Archive for the ‘Dogs’ Category

Dire wolves aren’t wolves at all—they form a distinct lineage with jackals

January 13th, 2021
Two canid skeletons facing each other.

Enlarge (credit: Wikimedia commons)

Dire wolves had a burst of newfound fame with their appearance in Game of Thrones, where they were portrayed as a far larger version of more mundane wolves. Here in the real world, only the largest populations of present-day wolves get as large as the dire wolf, which weighed nearly 70 kilograms. These animals once shared North America—and likely prey—with predators like the smilodon, a saber-toothed cat. Prior to the arrival of humans, dire wolves were far more common than regular wolves, as indicated by the remains found in the La Brea tar seeps, where they outnumber gray wolves by a factor of about 100.

Like the smilodon and many other large North American mammals, the dire wolf vanished during a period of climate change and the arrival of humans to the continent, even as gray wolves and coyotes survived. And with their departure, they left behind a bit of a mystery: what were they?

A new study uses ancient DNA from dire wolf skeletons to determine that they weren't actually wolves and had been genetically isolated from them for millions of years.

Read 10 remaining paragraphs | Comments

Posted in dire wolves, Dogs, evolution, Genetics, Genomics, paleontology, science, wolves | Comments (0)

Dogs were domesticated once from a lost population of wolves

October 29th, 2020
Close up of a dog's face.

Enlarge (credit: Elizabeth Tersigni)

Genomics researcher Anders Bergstrom and his colleagues recently sequenced the genomes of 27 dogs from archaeological sites scattered around Europe and Asia, ranging from 4,000 to 11,000 years old. Those genomes, along with those of modern dogs and wolves, show how dogs have moved around the world with people since their domestication.

All the dogs in the study descended from the same common ancestor, but that original dog population split into at least five branches as it expanded in different directions. As groups of people split apart, migrated, and met other groups, they brought their dogs along. Dog DNA suggests that their population history mirrors the story of human populations, for the most part.

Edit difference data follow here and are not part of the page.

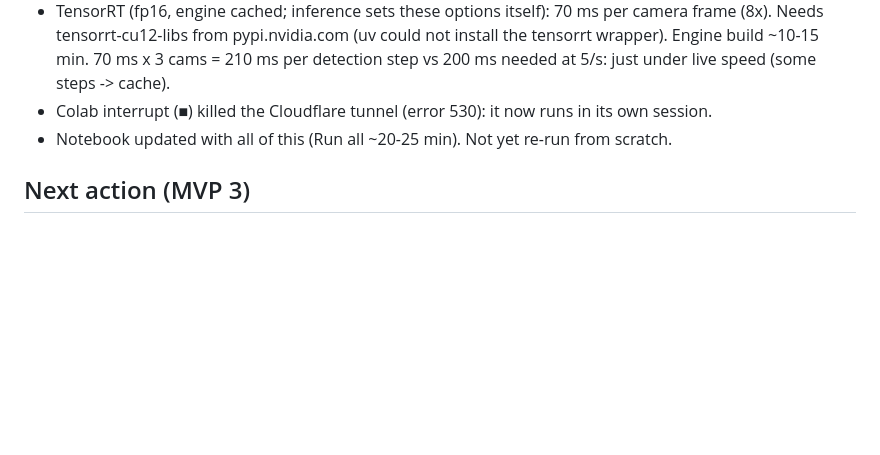
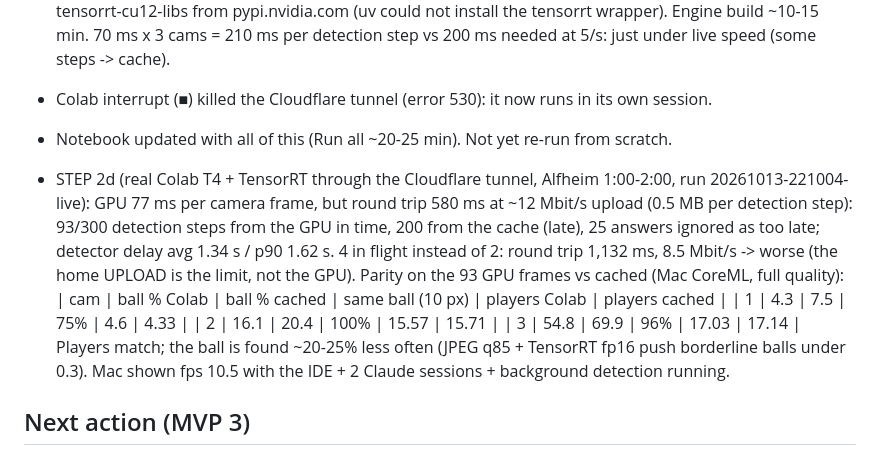
Before and after one commit to ashfaqeiocod/ai-director, a Markdown page: PROGRESS.md, the part around the change. Rendered like a GitHub page; blank space fills up the shorter version.

Commit message:
PROGRESS: step 2d on the real Colab GPU (TensorRT 77 ms; upload-limited to ~1/3 of the detection steps; ball rate -20-25%)
Co-Authored-By: Claude Opus 5.5 <noreply@anthropic.com>

```diff
--- a/PROGRESS.md
+++ b/PROGRESS.md
@@ -526,6 +526,18 @@ Spec: `docs/MVP3_SPEC.md`. Plan: `docs/AI_LIVE_DIRECTOR_PLAN.md`. Last updated:
 - Colab interrupt (■) killed the Cloudflare tunnel (error 530): it now runs in its own session.
 - Notebook updated with all of this (Run all ~20-25 min). Not yet re-run from scratch.
 
+- STEP 2d (real Colab T4 + TensorRT through the Cloudflare tunnel, Alfheim 1:00-2:00, run 20261013-221004-live):
+  GPU 77 ms per camera frame, but round trip 580 ms at ~12 Mbit/s upload (0.5 MB per detection step):
+  93/300 detection steps from the GPU in time, 200 from the cache (late), 25 answers ignored as too late;
+  detector delay avg 1.34 s / p90 1.62 s. 4 in flight instead of 2: round trip 1,132 ms, 8.5 Mbit/s -> worse (the
+  home UPLOAD is the limit, not the GPU). Parity on the 93 GPU frames vs cached (Mac CoreML, full quality):
+  | cam | ball % Colab | ball % cached | same ball (10 px) | players Colab | players cached |
+  | 1 | 4.3 | 7.5 | 75% | 4.6 | 4.33 |
+  | 2 | 16.1 | 20.4 | 100% | 15.57 | 15.71 |
+  | 3 | 54.8 | 69.9 | 96% | 17.03 | 17.14 |
+  Players match; the ball is found ~20-25% less often (JPEG q85 + TensorRT fp16 push borderline balls under 0.3).
+  Mac shown fps 10.5 with the IDE + 2 Claude sessions + background detection running.
+
 ## Next action (MVP 3)
 Live test environment (`docs/MVP3_LIVE_TEST_PLAN.md`): steps 1-3 built. Next: the user runs the new Colab notebook
 (ROBOFLOW_API_KEY secret, T4) -> step 2d parity (60 s Alfheim, Colab vs cached: ball rate per cam, players per
```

“Understanding the history of dogs teaches us not just about their history, but also about our history,” said Bergstrom, of the Francis Crick Institute, in a statement.

Read 18 remaining paragraphs | Comments

Posted in ancient DNA, Archaeology, dog domestication, Dogs, domestication, mesolithic, neolithic, paleolithic, population genetics, science | Comments (0)

A common plant virus is an unlikely ally in the war on cancer

October 11th, 2020
A cowpea plant flower.

Enlarge / A cowpea plant flower. (credit: Maria Dattola Photography | Getty Images)

Jack Hoopes spends a lot of time with dying dogs. A veterinary radiation specialist at Dartmouth College, Hoopes has spent his decades-long career treating canine cancers with the latest experimental therapies as a pathway for developing human treatments. Recently, many of Hoopes’ furry patients have come to him with a relatively common oral cancer that will almost certainly kill them within a few months if left untreated. Even if the cancer goes into remission after radiation treatment, there’s a very high chance it will soon re-emerge.

For Hoopes, it’s a grim prognosis that’s all too familiar. But these pups are in luck. They’re patients in an experimental study exploring the efficacy of a new cancer treatment derived from a common plant virus. After receiving the viral therapy, several of the dogs had their tumors disappear entirely and lived into old age without recurring cancer. Given that around 85 percent of dogs with oral cancer will develop a new tumor within a year of radiation therapy, the results were striking. The treatment, Hoopes felt, had the potential to be a breakthrough that could save lives, both human and canine.

“If a treatment works in dog cancer, it has a very good chance of working, at some level, in human patients,” says Hoopes.

Read 34 remaining paragraphs | Comments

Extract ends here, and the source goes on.